**ABOUT THIS EXERCISE:** How many lines of the data contain "HighLighter"? Reply with the number alone.

**WORKING DATA:**
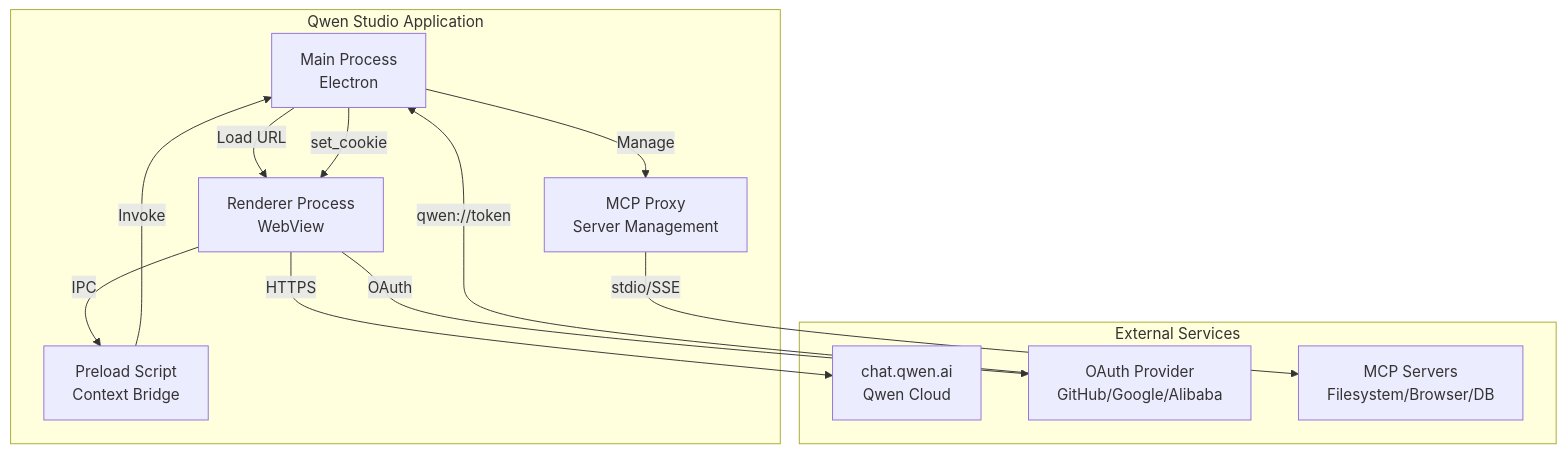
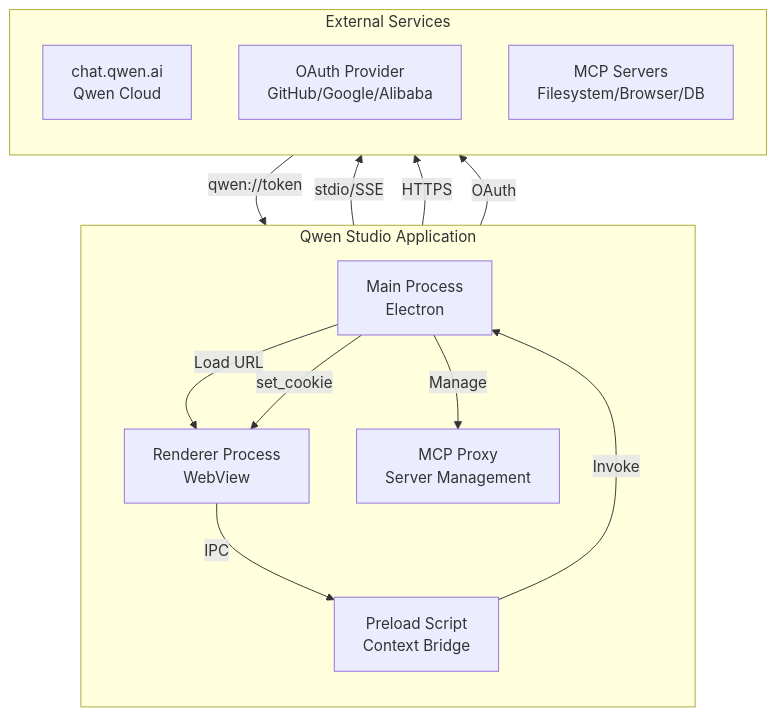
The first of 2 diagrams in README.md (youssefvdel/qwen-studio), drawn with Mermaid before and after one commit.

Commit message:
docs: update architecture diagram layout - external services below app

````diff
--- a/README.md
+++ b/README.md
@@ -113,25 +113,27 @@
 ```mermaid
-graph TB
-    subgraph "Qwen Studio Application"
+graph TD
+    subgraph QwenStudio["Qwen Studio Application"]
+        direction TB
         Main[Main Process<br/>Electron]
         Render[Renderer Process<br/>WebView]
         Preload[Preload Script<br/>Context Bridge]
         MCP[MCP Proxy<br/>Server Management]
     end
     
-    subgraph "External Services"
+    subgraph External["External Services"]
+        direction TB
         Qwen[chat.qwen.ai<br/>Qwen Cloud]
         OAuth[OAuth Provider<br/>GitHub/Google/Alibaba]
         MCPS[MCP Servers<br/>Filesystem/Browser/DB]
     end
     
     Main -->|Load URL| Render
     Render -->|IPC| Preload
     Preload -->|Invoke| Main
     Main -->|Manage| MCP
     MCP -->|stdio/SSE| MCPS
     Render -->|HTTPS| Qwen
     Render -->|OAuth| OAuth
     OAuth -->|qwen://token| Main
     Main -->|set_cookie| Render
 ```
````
---
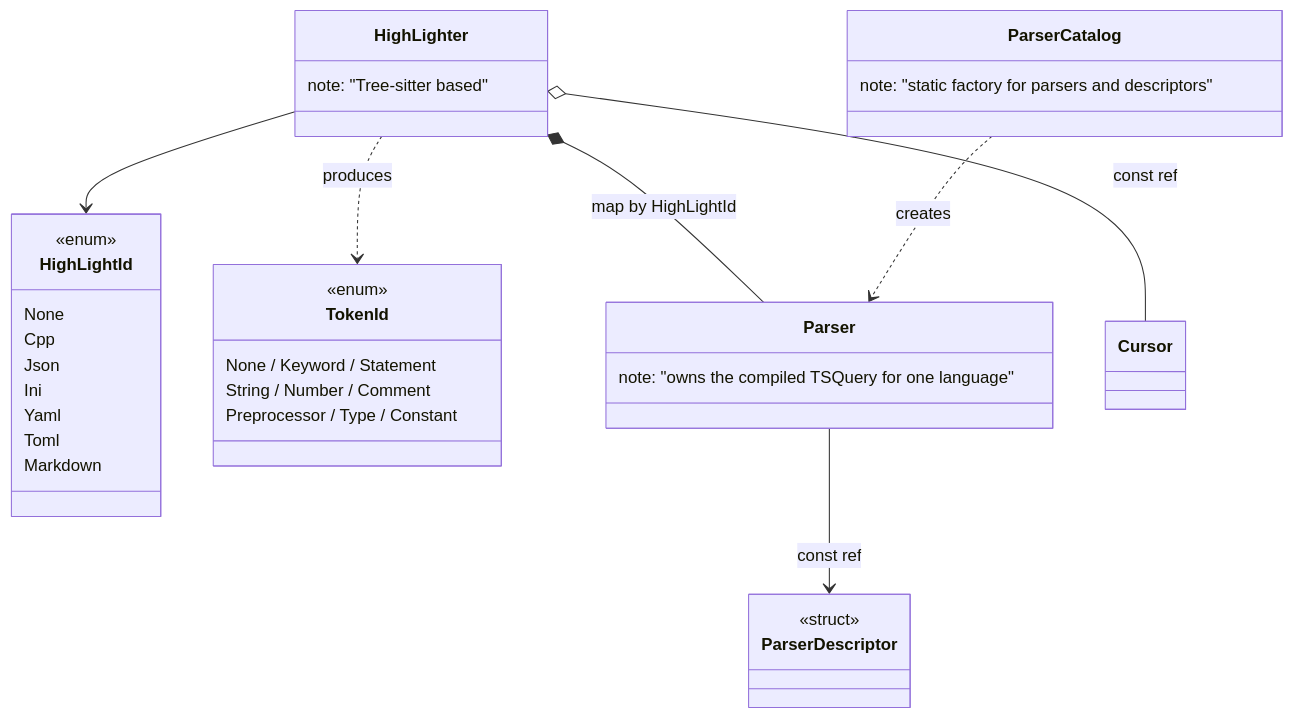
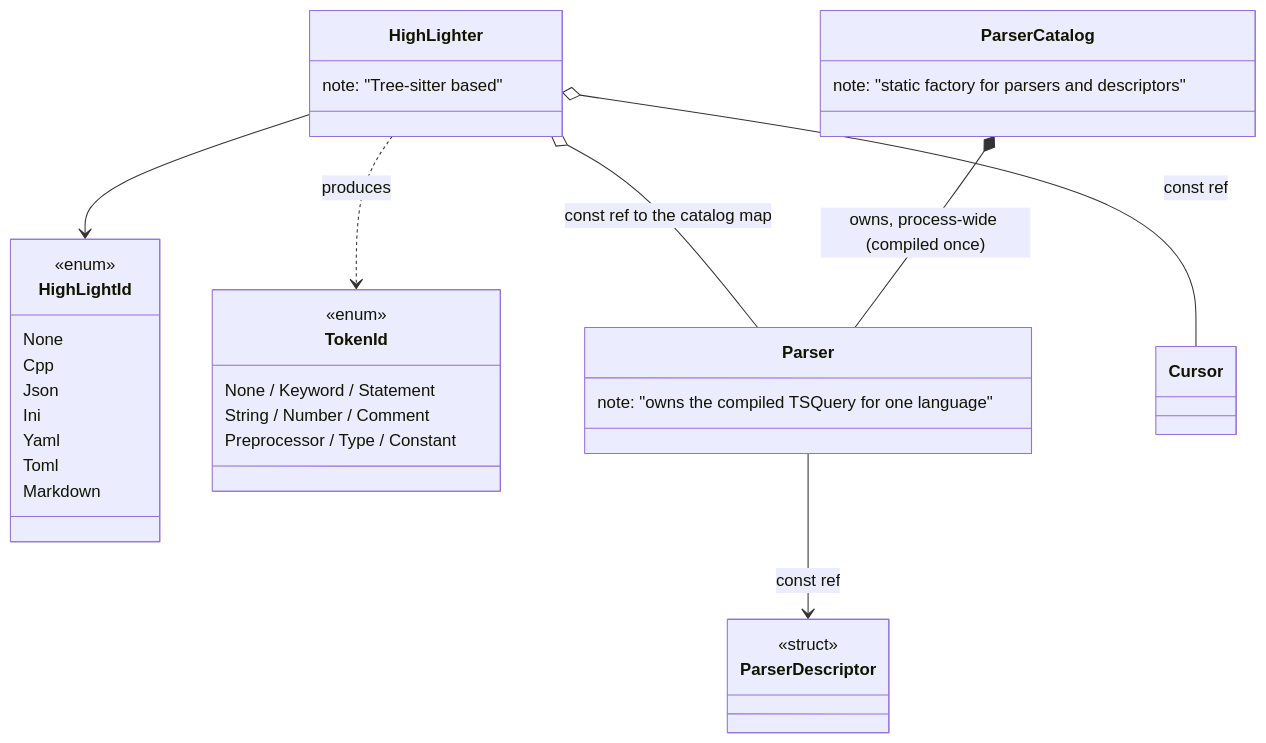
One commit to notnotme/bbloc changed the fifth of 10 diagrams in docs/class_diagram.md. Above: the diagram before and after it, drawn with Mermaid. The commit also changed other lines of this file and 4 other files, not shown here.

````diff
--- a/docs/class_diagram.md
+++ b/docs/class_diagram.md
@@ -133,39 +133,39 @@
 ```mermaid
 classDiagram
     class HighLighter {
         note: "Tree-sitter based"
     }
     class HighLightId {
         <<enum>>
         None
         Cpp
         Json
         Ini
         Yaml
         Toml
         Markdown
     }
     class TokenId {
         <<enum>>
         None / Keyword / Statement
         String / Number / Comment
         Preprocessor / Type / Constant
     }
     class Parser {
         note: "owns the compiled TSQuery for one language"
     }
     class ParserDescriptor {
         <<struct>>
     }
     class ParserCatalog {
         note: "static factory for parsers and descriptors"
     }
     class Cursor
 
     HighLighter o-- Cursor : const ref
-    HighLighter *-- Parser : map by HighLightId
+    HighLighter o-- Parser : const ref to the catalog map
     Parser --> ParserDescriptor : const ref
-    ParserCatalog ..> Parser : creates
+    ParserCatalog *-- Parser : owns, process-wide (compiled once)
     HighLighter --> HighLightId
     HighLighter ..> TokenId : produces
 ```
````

**ANSWER SPACE:** 6